Bullock, P. et al (1995). Land degradation and desertification: Climate Change 1995. Impacts, adaptations and mitigation of climate change: scientific-technical analyses. Contribution of Working Group II to the Second Assessment Report of the Intergovernmental Panel on Climate Change. ed. R. T. Watson, M. C. Zinyowera, R. H. Moss & D. J. Dokken. Cambridge University Press, 1996. pp 171-190.

Food and Agricultural Organization (FAO2007). Adaptation to climate change in Agriculture, Forestry and Fisheries: Perspectives, Framework and Priorities.

FAO, 2016,,

FAO. 2016a. Save and Grow in practice: maize, rice, wheat. A guide to sustainable cereal production. ISBN 978-92-5-108519-6

FAO, 2017, The state of food and agriculture: Climate change Agriculture and Food Security. Retrieved 20th September, 2018. 4:33pm.
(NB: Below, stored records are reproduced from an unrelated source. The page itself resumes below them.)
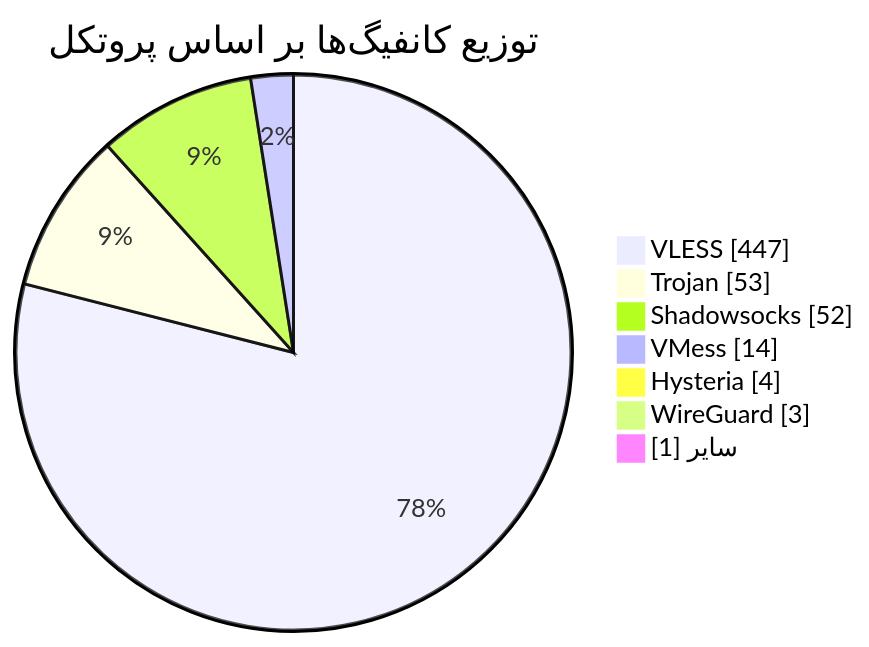
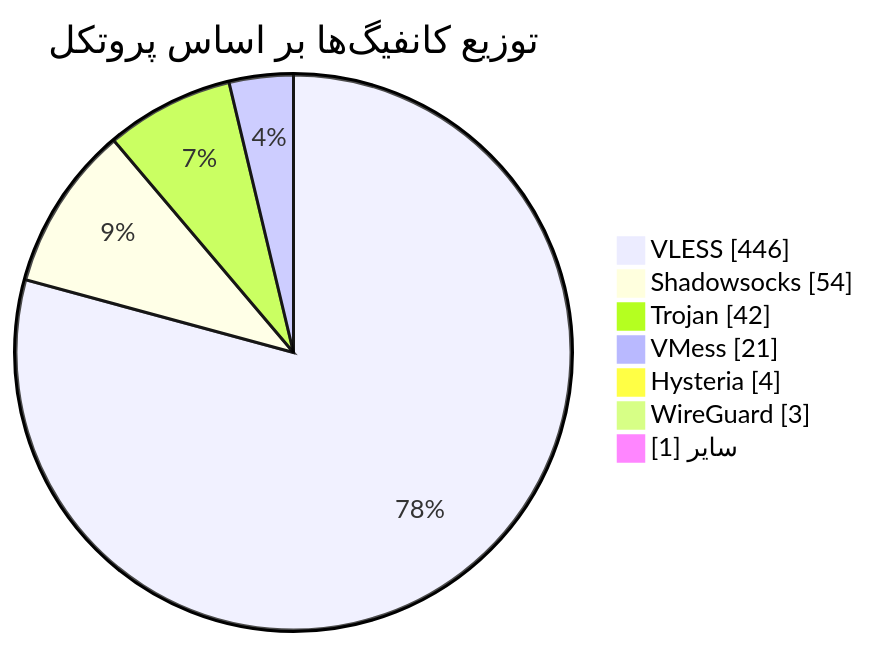
Before and after one commit to Arian-Alijani/Somthing: the diagram in README.md, drawn with Mermaid. The commit also changed other lines of this file and 15 other files, not shown here.

````diff
--- a/README.md
+++ b/README.md
@@ -49,11 +49,11 @@
 ```mermaid
 pie showData
     title توزیع کانفیگ‌ها بر اساس پروتکل
-    "VLESS" : 447
-    "Trojan" : 53
-    "Shadowsocks" : 52
-    "VMess" : 14
+    "VLESS" : 446
+    "Shadowsocks" : 54
+    "Trojan" : 42
+    "VMess" : 21
     "Hysteria" : 4
     "WireGuard" : 3
     "سایر" : 1
 ```
````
Grandy, A.S., Robertson, G.P. & Thelen, K.D. (2006). Do productivity and environmental trade-offs justify periodically cultivating no-till cropping systems? Agronomy Journal, 98: 1377-1383. DOI: of Nigeira Climate. Retrieved on 21st September, 2018.

International panel on climate change (IPCC), (2012). Managing the risks of extreme events and disasters to advance climate change adaptation.

Lipiec, J., Doussan, C., Nosalewicz, A. & Kondracka, K. 2013. Effect of drought and heat stresses on plant growth and yield: A review. Institute of Agrophysics, 2017(27): 463-477. DOI:

Linderholm, H.W. (2005). Growing season changes in the last century. Agricultural and Forest Meteorology, 137(2006): 1-14. Science direct.

Rosenzweig, C and Hillel, D., (1998) Climate change and the global harvest: Potential effects on greenhouse effect on Agriculture. Oxford., UK Oxford University Press.

Parry, M.L., (1990). "The impact of climatic variations on agricultural margins", in Kates. R.W., Ausubel, J.H., and Berberian, M., (eds), Climate Impact Assessment, SCOPE 27 (Chichester: John Wiley and Sons, 1985), pp. 351-368.

Simpson, B.M. (2017). Preparing Smallholder Farm Families to Adapt to Climate Change. Pocket Guide 2: Managing crop resources. Catholic Relief Services: Baltimore, MD, USA.

Smit, Ludlow, and Brklacich (1988). "Implications of a Global Climatic Warming for Agriculture," DOI:

Taub, D., Miller B., Allen H. (2008). Effects of elevated CO2 on the protein concentration of food crops: a meta-analysis. Global Change Biology 14, 565-575. DOI:

Tubiello, F.N. & van der Velde, M. (2010). SOLAW background thematic report - Land and water use options for climate change adaptation and mitigation in agriculture. GET-Carbon. New York, USA.




How to Cite

Mohammed Dahiru, T., & Tanko, H. (2018). THE EFFECTS OF CLIMATE CHANGE ON FOOD CROP PRODUCTION IN NORTHERN NIGERIA. International Journal of Research -GRANTHAALAYAH, 6(9), 458–469.